In my time at this university, God gave me more blessings than I could ever deserve. Perhaps one of the greatest was the opportunity to serve as the first African American president of my traditionally white sorority. However, God is a God of the details, and He gave me two best friends who were doing the exact same thing the exact same year. Alongside them, he gave me more and more women who looked like me steadily joining Panhellenic sororities year after year. Beyond that, He gave me women who are in the majority that have rooted for me more than I have rooted for myself. Women that have listened to me, cried with me, prayed for me, and even fought for me at my lowest and highest points. When the enemy meant to divide us, my God used our differences to unite us. He gave me the courage to step up, and He gave them the courage to stand with me. As I took on the role of educator like never before, I gained patience, compassion, and a greater sense of pride for the resilience of my people.

A people that were brought to this country in chains but find the will to fight every day to remain free. A people that gave us forces like Harriet, Malcolm, Martin, Maya, Shirley, and Angela, and even closer to home Vivian, Autherine, and James. While I have nowhere near reached their courage and unstoppable spirit, I looked to them in times of fear. Times when I second-guessed rushing, times when I felt disconnected from those around me, times when I felt abandoned, betrayed, or underestimated because of my race. Times when many thought we weren't black enough but still too black. Times when our Greek system fell under attack, and the immediate feeling of shame swallowed us whole. But I also looked to them when over 450 women elected me to serve as their president. That same scared 17-year-old girl leading the very ones she feared would not accept her. Loving and praying and fighting for her people no matter their skin color.
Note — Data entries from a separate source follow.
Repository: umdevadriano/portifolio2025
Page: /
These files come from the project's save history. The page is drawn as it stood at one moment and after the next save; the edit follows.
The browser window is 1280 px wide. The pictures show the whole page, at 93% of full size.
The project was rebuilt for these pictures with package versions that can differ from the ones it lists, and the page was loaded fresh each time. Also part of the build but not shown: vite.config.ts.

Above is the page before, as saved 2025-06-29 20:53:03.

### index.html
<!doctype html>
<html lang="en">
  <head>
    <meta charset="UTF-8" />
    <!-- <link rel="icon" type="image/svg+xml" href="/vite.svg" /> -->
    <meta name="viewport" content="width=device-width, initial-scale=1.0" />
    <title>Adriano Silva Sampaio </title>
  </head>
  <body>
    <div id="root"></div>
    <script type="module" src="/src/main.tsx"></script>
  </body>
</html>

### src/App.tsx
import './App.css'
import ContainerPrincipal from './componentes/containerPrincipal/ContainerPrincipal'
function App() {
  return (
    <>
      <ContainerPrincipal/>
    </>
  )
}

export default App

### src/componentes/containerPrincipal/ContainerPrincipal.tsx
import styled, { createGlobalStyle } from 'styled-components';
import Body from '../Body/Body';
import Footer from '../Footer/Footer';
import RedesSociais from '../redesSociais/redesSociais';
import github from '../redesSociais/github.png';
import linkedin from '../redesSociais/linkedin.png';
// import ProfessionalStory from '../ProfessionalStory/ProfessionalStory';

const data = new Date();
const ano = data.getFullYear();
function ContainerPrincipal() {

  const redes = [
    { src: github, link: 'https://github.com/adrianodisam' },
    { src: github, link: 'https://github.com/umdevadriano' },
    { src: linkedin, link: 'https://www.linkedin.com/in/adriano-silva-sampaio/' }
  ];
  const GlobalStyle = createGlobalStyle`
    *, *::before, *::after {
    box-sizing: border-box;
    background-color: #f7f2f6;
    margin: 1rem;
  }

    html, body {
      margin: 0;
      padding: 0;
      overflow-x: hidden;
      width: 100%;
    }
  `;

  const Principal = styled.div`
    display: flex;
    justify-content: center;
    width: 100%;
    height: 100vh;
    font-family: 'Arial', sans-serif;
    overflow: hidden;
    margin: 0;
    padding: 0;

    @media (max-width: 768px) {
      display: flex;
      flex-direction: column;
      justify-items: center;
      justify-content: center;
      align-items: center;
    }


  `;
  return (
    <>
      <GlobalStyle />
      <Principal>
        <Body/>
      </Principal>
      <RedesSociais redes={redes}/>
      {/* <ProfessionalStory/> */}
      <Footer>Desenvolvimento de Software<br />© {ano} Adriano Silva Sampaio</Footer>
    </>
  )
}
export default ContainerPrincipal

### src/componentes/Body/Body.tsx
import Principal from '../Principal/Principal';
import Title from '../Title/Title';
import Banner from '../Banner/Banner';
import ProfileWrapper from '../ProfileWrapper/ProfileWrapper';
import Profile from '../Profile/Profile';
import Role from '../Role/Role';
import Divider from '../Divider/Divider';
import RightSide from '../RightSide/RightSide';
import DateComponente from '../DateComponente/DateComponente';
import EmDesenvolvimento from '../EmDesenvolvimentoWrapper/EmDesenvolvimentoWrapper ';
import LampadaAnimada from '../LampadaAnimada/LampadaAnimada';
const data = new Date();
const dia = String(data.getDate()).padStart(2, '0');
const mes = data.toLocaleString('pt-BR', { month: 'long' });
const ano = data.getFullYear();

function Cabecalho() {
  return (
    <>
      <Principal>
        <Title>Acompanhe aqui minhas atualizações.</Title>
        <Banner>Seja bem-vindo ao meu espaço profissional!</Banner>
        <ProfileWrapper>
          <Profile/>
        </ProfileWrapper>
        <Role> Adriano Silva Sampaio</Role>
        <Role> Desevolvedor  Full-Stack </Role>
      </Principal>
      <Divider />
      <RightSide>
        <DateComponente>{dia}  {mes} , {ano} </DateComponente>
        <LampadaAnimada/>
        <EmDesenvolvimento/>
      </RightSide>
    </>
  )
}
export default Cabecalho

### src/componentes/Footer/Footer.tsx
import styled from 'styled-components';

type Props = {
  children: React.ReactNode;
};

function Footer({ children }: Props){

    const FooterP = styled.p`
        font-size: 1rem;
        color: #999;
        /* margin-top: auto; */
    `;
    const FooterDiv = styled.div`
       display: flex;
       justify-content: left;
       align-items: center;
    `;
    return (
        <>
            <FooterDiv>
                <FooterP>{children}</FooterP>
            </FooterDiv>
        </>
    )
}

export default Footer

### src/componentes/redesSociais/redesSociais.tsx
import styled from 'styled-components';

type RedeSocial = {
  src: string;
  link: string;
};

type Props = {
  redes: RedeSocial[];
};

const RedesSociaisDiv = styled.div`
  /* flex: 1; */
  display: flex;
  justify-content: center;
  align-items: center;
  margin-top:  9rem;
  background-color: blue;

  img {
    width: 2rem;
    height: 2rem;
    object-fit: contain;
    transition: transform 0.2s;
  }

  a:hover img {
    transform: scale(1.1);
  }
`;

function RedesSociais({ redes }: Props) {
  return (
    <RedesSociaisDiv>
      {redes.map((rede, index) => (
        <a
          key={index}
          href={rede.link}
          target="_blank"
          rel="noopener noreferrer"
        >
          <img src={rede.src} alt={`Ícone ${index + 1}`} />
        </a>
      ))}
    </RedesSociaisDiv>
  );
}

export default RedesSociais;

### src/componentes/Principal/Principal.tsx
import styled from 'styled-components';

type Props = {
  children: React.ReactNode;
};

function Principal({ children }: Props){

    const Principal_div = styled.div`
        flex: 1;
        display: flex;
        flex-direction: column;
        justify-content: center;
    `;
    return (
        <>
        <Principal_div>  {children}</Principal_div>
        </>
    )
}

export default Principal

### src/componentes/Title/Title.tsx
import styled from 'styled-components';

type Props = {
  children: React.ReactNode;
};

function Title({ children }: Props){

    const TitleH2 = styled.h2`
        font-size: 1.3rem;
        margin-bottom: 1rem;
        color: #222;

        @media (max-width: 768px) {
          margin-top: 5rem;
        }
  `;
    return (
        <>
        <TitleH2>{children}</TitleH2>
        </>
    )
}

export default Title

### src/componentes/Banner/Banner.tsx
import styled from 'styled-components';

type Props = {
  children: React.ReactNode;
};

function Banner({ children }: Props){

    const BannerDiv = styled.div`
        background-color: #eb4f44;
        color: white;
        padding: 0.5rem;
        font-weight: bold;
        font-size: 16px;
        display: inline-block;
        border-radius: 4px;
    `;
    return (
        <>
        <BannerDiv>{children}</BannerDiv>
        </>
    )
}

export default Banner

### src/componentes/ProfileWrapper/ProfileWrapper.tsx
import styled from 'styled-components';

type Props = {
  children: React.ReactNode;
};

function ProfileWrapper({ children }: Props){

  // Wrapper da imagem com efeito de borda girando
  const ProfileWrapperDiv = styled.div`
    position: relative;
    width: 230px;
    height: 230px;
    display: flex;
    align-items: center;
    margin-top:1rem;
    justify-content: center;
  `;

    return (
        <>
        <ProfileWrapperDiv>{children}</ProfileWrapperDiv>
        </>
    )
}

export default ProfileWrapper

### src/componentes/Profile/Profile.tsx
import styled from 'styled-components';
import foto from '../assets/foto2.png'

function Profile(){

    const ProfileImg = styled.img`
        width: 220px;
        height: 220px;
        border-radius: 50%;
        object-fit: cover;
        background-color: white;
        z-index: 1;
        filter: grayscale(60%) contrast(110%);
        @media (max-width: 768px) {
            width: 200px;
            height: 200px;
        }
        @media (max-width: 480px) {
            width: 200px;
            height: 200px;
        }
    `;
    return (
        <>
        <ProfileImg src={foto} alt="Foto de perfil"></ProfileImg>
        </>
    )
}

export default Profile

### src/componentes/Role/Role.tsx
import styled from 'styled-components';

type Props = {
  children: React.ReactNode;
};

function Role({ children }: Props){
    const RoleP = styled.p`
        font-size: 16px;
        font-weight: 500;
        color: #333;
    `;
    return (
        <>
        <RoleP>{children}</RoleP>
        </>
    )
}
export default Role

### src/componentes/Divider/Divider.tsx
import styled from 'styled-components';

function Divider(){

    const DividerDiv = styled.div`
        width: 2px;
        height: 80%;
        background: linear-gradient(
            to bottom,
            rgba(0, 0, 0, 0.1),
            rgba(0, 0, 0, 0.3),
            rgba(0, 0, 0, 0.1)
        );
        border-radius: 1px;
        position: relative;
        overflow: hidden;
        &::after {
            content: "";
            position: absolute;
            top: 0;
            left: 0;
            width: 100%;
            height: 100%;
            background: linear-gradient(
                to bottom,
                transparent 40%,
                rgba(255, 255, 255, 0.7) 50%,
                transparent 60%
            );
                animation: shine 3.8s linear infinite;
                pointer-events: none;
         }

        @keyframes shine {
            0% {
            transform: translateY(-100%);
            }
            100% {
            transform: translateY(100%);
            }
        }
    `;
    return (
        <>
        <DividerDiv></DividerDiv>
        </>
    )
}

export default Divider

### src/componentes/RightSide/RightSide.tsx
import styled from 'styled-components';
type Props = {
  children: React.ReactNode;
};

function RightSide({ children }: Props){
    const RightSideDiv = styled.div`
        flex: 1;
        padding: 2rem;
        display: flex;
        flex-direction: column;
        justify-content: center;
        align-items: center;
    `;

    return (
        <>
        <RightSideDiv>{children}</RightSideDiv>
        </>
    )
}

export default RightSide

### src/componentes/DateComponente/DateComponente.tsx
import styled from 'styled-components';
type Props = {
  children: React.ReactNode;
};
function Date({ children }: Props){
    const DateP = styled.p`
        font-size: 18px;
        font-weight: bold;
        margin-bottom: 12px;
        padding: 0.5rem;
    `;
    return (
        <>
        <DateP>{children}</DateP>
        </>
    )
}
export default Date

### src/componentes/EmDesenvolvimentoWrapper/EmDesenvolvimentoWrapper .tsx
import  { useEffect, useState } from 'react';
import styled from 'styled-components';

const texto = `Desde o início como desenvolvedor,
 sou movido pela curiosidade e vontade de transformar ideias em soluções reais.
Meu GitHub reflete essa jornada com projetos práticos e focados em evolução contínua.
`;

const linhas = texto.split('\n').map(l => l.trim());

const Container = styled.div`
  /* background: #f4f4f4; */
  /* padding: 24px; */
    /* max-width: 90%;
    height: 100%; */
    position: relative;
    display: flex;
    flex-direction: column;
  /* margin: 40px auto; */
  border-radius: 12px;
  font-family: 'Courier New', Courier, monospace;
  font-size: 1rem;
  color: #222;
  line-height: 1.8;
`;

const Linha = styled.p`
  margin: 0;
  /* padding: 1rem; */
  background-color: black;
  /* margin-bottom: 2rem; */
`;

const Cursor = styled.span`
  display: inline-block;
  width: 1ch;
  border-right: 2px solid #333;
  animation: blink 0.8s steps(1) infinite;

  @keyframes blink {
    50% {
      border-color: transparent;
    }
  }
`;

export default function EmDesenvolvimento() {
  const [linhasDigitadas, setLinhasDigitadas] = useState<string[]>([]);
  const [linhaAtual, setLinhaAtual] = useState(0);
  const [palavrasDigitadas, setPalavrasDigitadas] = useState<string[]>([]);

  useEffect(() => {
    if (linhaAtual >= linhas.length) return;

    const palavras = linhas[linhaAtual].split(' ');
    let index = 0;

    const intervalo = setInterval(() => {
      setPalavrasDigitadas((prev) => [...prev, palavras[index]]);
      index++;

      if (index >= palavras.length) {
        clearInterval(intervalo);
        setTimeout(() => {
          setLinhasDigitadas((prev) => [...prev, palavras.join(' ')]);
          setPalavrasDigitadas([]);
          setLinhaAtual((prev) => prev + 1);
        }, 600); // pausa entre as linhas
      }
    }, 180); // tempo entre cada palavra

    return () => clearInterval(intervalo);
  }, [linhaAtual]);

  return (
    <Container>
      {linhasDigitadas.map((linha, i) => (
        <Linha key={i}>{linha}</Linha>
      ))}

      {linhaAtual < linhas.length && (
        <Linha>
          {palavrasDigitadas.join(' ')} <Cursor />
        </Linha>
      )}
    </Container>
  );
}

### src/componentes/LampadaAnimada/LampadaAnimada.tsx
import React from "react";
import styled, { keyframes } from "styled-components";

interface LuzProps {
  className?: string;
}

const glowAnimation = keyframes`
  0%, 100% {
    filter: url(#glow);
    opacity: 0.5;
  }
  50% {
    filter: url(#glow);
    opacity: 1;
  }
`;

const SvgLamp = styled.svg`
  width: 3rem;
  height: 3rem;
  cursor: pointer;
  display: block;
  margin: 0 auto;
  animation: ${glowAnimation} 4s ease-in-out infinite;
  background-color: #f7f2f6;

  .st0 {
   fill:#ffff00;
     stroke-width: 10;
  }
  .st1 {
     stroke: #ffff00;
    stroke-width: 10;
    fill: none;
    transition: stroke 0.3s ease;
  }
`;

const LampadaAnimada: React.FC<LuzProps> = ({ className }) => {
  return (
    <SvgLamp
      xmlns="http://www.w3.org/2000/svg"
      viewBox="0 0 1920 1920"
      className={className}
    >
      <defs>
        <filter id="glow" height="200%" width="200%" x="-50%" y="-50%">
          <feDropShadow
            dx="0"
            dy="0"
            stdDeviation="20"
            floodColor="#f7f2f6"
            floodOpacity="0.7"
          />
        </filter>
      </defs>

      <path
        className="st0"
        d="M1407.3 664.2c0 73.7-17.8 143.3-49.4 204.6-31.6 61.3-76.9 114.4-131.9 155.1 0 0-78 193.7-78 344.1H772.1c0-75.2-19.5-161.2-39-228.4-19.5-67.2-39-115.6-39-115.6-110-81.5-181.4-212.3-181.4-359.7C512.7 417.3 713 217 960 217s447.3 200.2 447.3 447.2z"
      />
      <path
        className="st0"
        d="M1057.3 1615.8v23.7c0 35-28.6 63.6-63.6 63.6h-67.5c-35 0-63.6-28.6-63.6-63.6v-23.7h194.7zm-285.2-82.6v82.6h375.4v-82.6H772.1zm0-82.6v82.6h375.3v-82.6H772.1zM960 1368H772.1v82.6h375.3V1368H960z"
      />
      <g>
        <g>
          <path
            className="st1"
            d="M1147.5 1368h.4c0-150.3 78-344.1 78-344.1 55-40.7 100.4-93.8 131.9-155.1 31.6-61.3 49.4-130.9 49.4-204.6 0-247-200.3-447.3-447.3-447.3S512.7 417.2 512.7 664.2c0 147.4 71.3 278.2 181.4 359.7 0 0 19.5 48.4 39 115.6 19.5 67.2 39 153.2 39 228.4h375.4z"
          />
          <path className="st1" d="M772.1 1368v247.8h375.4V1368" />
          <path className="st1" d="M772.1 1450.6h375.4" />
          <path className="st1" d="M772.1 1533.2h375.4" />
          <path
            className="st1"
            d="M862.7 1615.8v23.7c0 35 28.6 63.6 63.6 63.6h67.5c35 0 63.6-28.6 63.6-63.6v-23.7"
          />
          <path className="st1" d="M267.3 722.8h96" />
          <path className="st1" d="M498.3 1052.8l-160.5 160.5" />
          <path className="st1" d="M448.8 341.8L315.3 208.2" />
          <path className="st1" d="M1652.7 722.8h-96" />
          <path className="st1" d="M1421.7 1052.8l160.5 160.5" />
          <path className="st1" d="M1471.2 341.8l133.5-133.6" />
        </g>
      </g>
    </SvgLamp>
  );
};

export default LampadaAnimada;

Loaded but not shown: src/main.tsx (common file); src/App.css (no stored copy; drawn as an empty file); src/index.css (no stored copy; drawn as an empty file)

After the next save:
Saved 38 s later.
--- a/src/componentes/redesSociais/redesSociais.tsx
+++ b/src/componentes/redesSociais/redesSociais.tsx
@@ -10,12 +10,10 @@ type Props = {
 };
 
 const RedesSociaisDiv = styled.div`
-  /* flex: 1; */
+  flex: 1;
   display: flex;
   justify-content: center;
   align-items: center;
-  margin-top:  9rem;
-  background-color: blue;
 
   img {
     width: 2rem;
To my women that stood up for what was unpopular, thank you. To those who encouraged what was different from the status quo, thank you. To those who pushed me when I wanted to quit, thank you. And to my seven percent, I am honored to know so many incredible women like each of you... hold your heads high and remember all that you represent. Each time you see a face that looks like yours walk through a door song be proud. Each year that we become truly diverse and move away from the outdated idea of quota be proud. Each time our council unites with another to create a balanced Greek system, be proud. Be proud each time you remember that girl who lifted her head, smiled and crossed that threshold.


Marissa Lee1 Comment